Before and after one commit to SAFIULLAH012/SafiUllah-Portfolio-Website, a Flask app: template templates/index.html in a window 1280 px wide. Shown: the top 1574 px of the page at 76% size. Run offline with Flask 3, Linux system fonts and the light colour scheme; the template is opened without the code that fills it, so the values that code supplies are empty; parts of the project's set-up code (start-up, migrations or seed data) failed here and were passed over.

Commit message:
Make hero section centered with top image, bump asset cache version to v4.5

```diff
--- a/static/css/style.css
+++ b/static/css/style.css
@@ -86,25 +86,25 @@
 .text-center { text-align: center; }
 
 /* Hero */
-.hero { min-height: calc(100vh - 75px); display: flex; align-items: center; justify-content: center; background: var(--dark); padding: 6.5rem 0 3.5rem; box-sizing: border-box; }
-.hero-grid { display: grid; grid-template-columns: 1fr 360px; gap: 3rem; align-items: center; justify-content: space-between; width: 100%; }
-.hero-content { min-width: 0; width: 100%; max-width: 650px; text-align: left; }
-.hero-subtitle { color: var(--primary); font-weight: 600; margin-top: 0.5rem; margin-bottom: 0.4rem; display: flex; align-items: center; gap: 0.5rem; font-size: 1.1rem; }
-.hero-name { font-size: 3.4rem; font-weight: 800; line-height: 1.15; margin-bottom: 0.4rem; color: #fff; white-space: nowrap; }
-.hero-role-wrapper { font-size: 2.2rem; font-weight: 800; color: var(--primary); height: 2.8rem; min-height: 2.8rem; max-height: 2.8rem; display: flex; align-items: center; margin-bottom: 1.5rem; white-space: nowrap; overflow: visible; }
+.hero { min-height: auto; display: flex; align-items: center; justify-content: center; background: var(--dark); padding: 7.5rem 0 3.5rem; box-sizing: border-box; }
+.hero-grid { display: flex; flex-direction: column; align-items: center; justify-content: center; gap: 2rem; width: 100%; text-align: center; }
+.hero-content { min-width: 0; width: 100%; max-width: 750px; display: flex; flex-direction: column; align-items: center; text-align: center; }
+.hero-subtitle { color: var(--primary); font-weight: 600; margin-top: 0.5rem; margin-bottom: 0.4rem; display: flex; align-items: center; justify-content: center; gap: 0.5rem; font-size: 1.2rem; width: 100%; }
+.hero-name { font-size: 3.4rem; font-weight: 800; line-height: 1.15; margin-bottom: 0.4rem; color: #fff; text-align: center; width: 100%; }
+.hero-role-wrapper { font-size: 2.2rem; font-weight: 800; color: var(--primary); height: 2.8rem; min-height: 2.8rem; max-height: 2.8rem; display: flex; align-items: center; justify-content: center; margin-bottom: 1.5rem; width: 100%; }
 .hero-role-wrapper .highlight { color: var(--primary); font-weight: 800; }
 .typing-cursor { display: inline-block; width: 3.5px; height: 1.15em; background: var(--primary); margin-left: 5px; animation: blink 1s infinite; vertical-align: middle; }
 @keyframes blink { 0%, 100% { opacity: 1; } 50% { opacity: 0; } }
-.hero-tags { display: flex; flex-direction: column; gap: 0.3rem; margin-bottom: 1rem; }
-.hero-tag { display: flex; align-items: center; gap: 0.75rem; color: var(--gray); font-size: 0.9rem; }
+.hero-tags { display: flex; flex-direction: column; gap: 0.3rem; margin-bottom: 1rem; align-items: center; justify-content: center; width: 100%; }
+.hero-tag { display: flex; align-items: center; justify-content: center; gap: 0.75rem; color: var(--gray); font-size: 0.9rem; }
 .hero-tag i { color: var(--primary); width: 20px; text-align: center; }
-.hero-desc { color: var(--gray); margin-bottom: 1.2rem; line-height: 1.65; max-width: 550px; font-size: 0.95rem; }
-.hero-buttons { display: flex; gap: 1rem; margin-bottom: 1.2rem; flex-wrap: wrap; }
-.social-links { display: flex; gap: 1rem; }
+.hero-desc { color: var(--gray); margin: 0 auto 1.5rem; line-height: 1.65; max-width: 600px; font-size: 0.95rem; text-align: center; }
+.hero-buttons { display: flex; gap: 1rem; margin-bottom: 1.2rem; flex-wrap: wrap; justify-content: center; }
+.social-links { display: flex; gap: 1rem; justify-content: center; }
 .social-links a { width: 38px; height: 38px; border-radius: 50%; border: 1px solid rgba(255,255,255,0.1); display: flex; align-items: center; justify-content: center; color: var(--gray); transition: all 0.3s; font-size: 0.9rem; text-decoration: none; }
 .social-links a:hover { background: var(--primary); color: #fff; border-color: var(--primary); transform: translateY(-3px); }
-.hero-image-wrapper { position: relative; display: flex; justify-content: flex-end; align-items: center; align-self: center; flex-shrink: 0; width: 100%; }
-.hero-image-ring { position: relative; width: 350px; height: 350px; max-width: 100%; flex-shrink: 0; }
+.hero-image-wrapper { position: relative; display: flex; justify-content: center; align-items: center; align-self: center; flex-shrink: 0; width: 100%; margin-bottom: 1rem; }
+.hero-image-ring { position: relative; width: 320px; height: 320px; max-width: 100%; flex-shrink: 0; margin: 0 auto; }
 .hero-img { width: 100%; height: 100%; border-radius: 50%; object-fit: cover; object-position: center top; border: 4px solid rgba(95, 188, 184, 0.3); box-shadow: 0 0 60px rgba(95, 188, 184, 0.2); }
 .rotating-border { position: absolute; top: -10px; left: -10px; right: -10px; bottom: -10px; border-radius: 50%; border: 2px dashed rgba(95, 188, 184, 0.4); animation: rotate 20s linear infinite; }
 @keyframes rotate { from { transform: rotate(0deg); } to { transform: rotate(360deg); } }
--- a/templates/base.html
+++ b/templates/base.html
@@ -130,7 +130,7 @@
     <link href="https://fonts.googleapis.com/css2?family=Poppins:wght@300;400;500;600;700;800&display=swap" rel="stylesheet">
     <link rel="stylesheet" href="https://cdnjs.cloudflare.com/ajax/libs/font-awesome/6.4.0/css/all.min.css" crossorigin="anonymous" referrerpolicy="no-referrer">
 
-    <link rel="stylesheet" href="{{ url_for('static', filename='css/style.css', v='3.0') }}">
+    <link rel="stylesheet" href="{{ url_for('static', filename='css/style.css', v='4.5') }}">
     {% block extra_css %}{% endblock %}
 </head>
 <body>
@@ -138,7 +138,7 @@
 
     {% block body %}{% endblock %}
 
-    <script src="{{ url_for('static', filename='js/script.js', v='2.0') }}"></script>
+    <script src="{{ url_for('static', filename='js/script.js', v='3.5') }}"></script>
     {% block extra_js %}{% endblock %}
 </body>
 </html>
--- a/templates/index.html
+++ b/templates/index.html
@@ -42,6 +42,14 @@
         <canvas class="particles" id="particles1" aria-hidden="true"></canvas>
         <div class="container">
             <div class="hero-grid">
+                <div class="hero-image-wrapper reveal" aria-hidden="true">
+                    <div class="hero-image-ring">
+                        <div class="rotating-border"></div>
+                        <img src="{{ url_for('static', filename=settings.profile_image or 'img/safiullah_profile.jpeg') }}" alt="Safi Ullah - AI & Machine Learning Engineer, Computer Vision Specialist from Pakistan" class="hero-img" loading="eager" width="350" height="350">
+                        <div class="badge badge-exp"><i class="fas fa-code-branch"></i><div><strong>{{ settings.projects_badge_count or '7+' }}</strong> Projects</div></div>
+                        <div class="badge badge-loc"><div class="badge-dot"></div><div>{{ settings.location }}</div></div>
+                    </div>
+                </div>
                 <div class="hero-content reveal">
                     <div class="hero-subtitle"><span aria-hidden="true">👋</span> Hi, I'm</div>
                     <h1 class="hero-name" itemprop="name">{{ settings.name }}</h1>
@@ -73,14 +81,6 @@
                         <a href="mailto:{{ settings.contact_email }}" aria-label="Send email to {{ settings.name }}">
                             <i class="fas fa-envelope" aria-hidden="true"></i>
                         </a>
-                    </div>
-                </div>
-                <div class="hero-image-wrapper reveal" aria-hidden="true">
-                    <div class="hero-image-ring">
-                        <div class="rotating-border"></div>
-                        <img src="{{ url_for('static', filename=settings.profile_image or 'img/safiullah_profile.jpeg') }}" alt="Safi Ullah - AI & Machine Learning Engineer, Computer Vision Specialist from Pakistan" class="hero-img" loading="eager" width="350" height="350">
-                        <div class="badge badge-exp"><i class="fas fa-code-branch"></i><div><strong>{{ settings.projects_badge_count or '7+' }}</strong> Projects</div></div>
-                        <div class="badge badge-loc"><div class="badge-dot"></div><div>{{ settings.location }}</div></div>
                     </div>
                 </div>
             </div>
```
* * * * *
§ **EXERCISE GOAL**
Copy, from the material above, each line in which the string "block" occurs.

§ **ANSWER TO THE PROBLEM**
 .typing-cursor { display: inline-block; width: 3.5px; height: 1.15em; background: var(--primary); margin-left: 5px; animation: blink 1s infinite; vertical-align: middle; }
     {% block extra_css %}{% endblock %}
     {% block body %}{% endblock %}
     {% block extra_js %}{% endblock %}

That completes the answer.